AIM OF THE EXERCISE =
Tell how many lines in the data hold "Graphic", giving that figure alone.
————————
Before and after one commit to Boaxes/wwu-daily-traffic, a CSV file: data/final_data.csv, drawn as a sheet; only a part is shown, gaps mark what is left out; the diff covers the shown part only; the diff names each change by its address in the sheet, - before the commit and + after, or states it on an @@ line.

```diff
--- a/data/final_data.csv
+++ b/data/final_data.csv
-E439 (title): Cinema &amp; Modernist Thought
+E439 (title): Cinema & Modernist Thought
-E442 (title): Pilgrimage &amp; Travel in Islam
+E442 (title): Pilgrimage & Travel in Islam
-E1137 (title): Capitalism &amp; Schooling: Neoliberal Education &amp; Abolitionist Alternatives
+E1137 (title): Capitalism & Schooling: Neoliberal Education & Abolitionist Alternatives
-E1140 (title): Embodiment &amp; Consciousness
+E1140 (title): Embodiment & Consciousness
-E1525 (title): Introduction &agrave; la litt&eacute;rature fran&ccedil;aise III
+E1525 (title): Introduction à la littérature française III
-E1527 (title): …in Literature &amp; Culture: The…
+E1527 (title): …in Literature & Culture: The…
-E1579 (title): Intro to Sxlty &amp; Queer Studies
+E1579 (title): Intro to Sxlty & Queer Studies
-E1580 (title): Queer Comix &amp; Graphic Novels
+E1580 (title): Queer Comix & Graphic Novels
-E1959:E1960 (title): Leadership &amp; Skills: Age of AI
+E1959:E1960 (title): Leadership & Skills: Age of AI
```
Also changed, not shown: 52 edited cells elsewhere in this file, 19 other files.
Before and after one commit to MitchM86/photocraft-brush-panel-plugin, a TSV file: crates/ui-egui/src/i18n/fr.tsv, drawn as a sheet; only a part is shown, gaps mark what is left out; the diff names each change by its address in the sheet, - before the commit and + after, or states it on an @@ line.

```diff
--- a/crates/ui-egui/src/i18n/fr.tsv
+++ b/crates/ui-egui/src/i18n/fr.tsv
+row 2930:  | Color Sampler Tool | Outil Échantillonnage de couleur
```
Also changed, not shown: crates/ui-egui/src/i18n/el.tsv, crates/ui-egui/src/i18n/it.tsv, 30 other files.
————————
EXERCISE RESULT =
2